Posted by fairval on February 3, 2010

Inflation vs ROE

When even a consulting firm starts talking inflation, you know a big issue is at hand.  The chart above is from a recent Mckinsey note. It makes an interesting point, which investors often miss.

In inflationay times, companies will often tell analysts – we will be able to pass on costs, so there is no reason to worry about inflation. Mckinsey points out – maintaining reported net profits is not enough.  You need to maintain cash flow stream, and that will likely mean that RoE needs to go up. Or roughly speaking, the gap between inflation and RoE needs to be maintained.

So ask yourself this question – Inflation has shot up by say 1000 basis points,  or 10% points in India (never mind official WPI data). So have corporate RoE’s gone up by the same amount?

This almost never happens, as Mckinsey’s chart for US points out. Corporate RoE’s dont swing by that much, and certainly not at times of high inflation. No amount of belt tightening can generate that response for entire listed corporate sector. So atleast some, or quite a few companies will suffer. The US markets were flat for much of the decade of ’70s and early ’80s when inflation was high.

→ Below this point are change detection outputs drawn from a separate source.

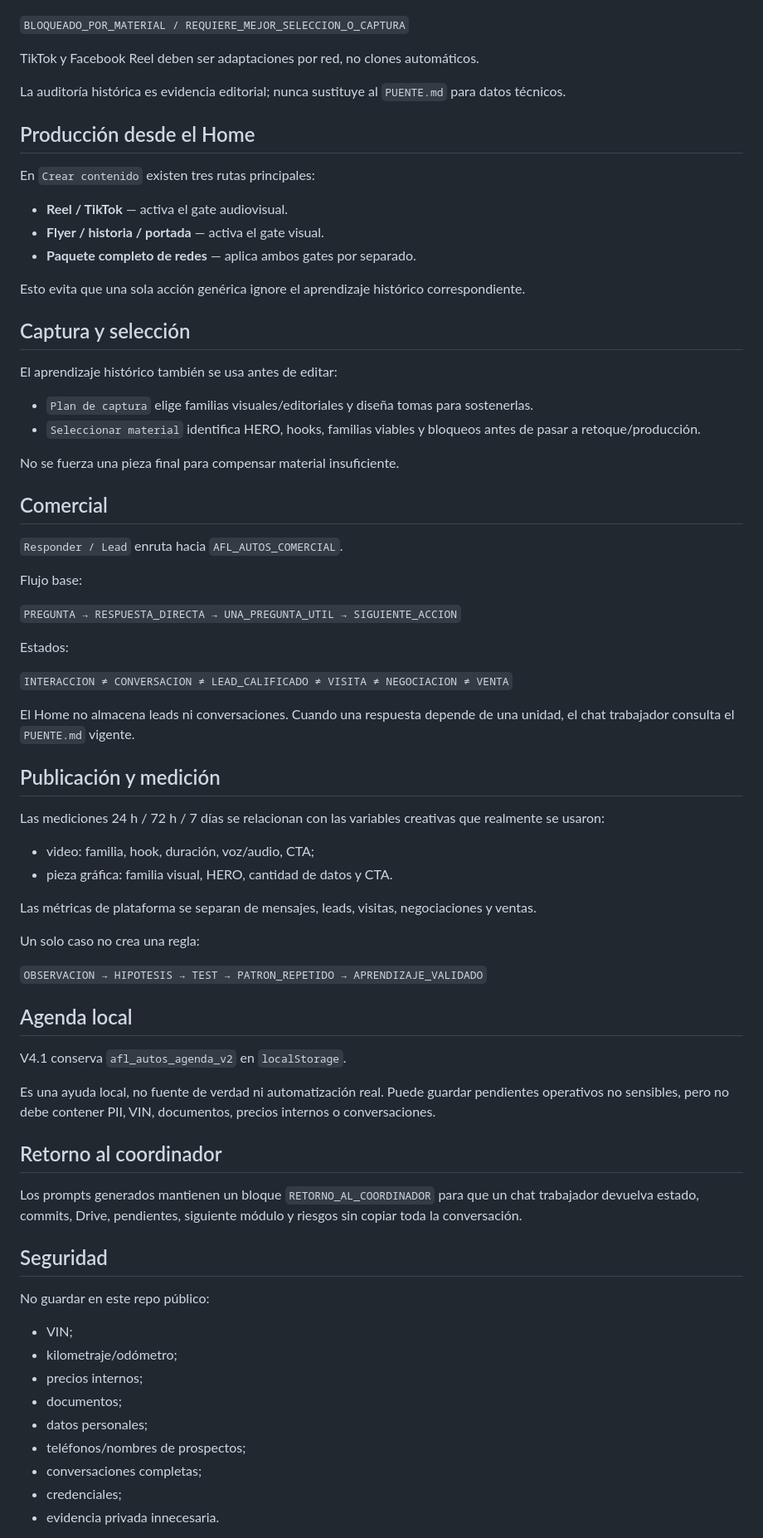
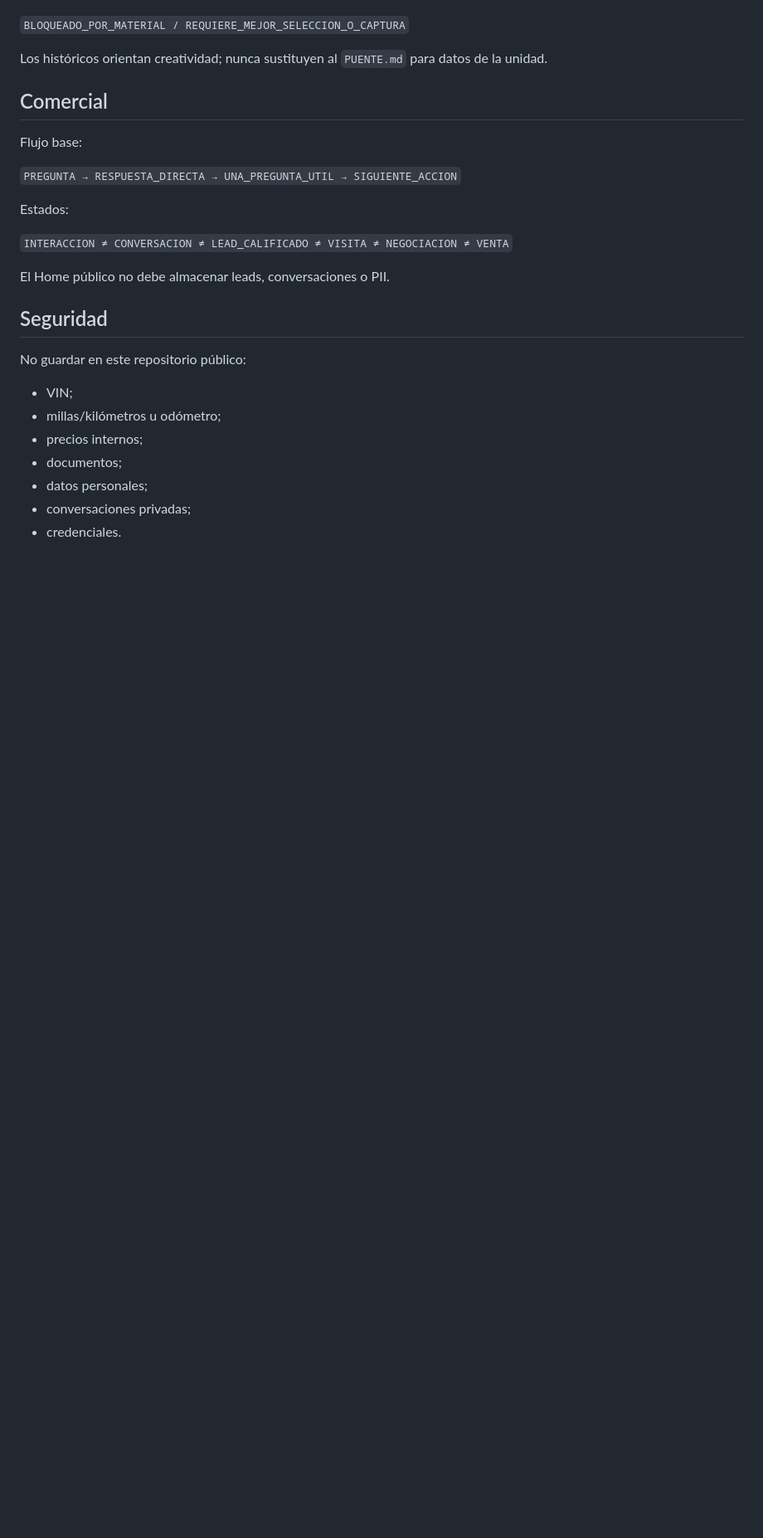
Before and after one commit to miguelangelruizfull-ai/AFL_AUTOS_OPERACION, a Markdown page: README.md, the part around one of its changes. Shown at 83% size. Rendered like a GitHub page; blank space fills up the shorter version.

```diff
--- a/README.md
+++ b/README.md
@@ -140,32 +92,9 @@ Si el material no permite la familia/hook elegidos:
 
 `BLOQUEADO_POR_MATERIAL / REQUIERE_MEJOR_SELECCION_O_CAPTURA`
 
-TikTok y Facebook Reel deben ser adaptaciones por red, no clones automáticos.
-
-La auditoría histórica es evidencia editorial; nunca sustituye al `PUENTE.md` para datos técnicos.
-
-## Producción desde el Home
-
-En `Crear contenido` existen tres rutas principales:
-
-- **Reel / TikTok** — activa el gate audiovisual.
-- **Flyer / historia / portada** — activa el gate visual.
-- **Paquete completo de redes** — aplica ambos gates por separado.
-
-Esto evita que una sola acción genérica ignore el aprendizaje histórico correspondiente.
-
-## Captura y selección
-
-El aprendizaje histórico también se usa antes de editar:
-
-- `Plan de captura` elige familias visuales/editoriales y diseña tomas para sostenerlas.
-- `Seleccionar material` identifica HERO, hooks, familias viables y bloqueos antes de pasar a retoque/producción.
-
-No se fuerza una pieza final para compensar material insuficiente.
+Los históricos orientan creatividad; nunca sustituyen al `PUENTE.md` para datos de la unidad.
 
 ## Comercial
-
-`Responder / Lead` enruta hacia `AFL_AUTOS_COMERCIAL`.
 
 Flujo base:
 
@@ -175,42 +104,17 @@ Estados:
 
 `INTERACCION ≠ CONVERSACION ≠ LEAD_CALIFICADO ≠ VISITA ≠ NEGOCIACION ≠ VENTA`
 
-El Home no almacena leads ni conversaciones. Cuando una respuesta depende de una unidad, el chat trabajador consulta el `PUENTE.md` vigente.
-
-## Publicación y medición
-
-Las mediciones 24 h / 72 h / 7 días se relacionan con las variables creativas que realmente se usaron:
-
-- video: familia, hook, duración, voz/audio, CTA;
-- pieza gráfica: familia visual, HERO, cantidad de datos y CTA.
-
-Las métricas de plataforma se separan de mensajes, leads, visitas, negociaciones y ventas.
-
-Un solo caso no crea una regla:
-
-`OBSERVACION → HIPOTESIS → TEST → PATRON_REPETIDO → APRENDIZAJE_VALIDADO`
-
-## Agenda local
-
-V4.1 conserva `afl_autos_agenda_v2` en `localStorage`.
-
-Es una ayuda local, no fuente de verdad ni automatización real. Puede guardar pendientes operativos no sensibles, pero no debe contener PII, VIN, documentos, precios internos o conversaciones.
-
-## Retorno al coordinador
-
-Los prompts generados mantienen un bloque `RETORNO_AL_COORDINADOR` para que un chat trabajador devuelva estado, commits, Drive, pendientes, siguiente módulo y riesgos sin copiar toda la conversación.
+El Home público no debe almacenar leads, conversaciones o PII.
 
 ## Seguridad
 
-No guardar en este repo público:
+No guardar en este repositorio público:
 
 - VIN;
-- kilometraje/odómetro;
+- millas/kilómetros u odómetro;
 - precios internos;
 - documentos;
 - datos personales;
-- teléfonos/nombres de prospectos;
-- conversaciones completas;
-- credenciales;
-- evidencia privada innecesaria.
+- conversaciones privadas;
+- credenciales.
 
```
Also changed, not shown: other parts of README.md (+51 -104 lines).
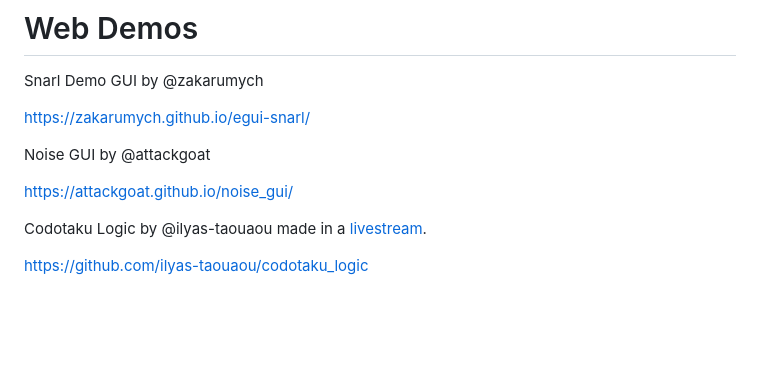
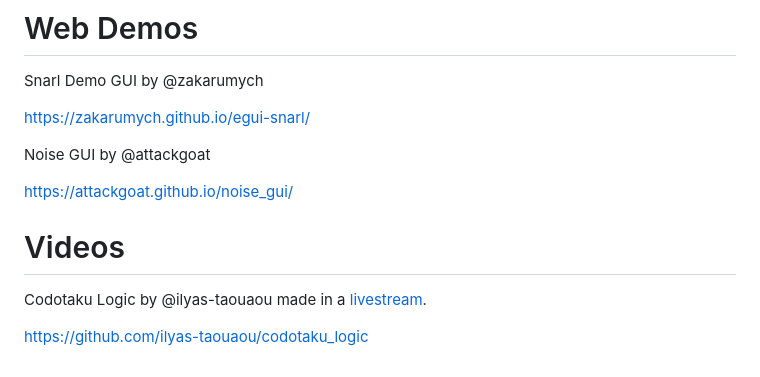
Before and after one commit to zakarumych/egui-snarl, a Markdown page: README.md, the part around the change. Drawn GitHub-style; blank space fills up the shorter version.

```diff
--- a/README.md
+++ b/README.md
@@ -74,6 +74,8 @@ Noise GUI by @attackgoat
 
 https://attackgoat.github.io/noise_gui/
 
+# Videos
+
 Codotaku Logic by @ilyas-taouaou made in a [livestream](https://www.youtube.com/watch?v=zigPWkPm00U).
 
 https://github.com/ilyas-taouaou/codotaku_logic
```
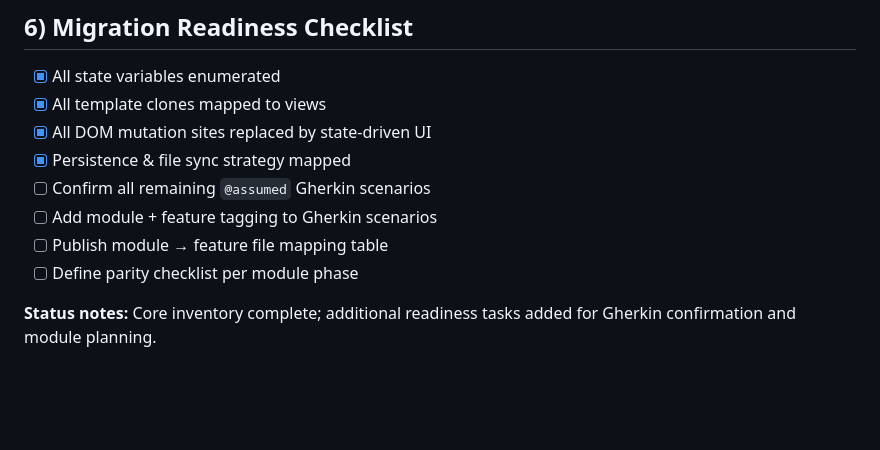
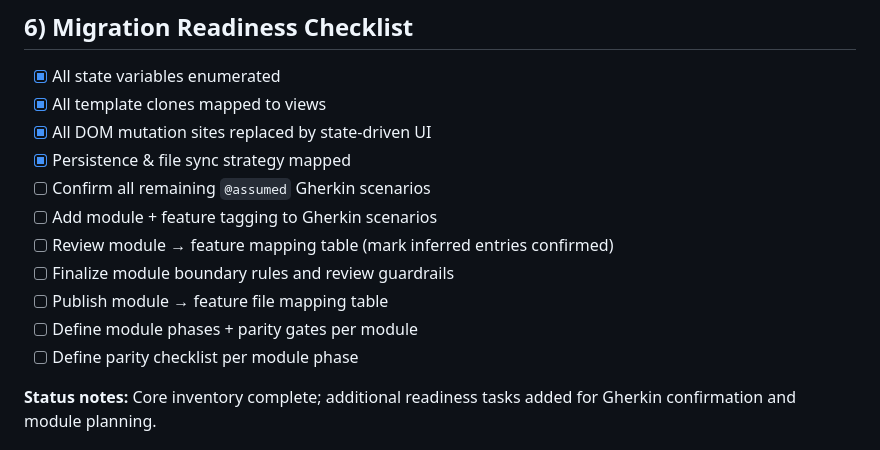
Before and after one commit to andersonsmithryan/food-journal-app, a Markdown page: docs/swiftui-migration-inventory.md, the part around the change. Drawn GitHub-style; blank space fills up the shorter version.

```diff
--- a/docs/swiftui-migration-inventory.md
+++ b/docs/swiftui-migration-inventory.md
@@ -123,7 +123,10 @@
 - [x] Persistence & file sync strategy mapped
 - [ ] Confirm all remaining `@assumed` Gherkin scenarios
 - [ ] Add module + feature tagging to Gherkin scenarios
+- [ ] Review module → feature mapping table (mark inferred entries confirmed)
+- [ ] Finalize module boundary rules and review guardrails
 - [ ] Publish module → feature file mapping table
+- [ ] Define module phases + parity gates per module
 - [ ] Define parity checklist per module phase
 
 **Status notes:** Core inventory complete; additional readiness tasks added for Gherkin confirmation and module planning.
```
Also changed, not shown: docs/swiftui-migration-scaffolding.md (+17 -15 lines).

A note from Nomura points out how Indian markets have Indian markets tend to fall sharply whenever WPI has crossed 8% in the last decade.  It says – only a matter of time, and ‘when’ not ‘if’ – the markets will react to inflation. They already are reacting, but atleast another 10-15% further down from here needed as a decent response to high inflation.

Inflation versus Market Performance - India (source- Nomura)

 Anyway, a correction is welcome. Valuations are too high for most companies.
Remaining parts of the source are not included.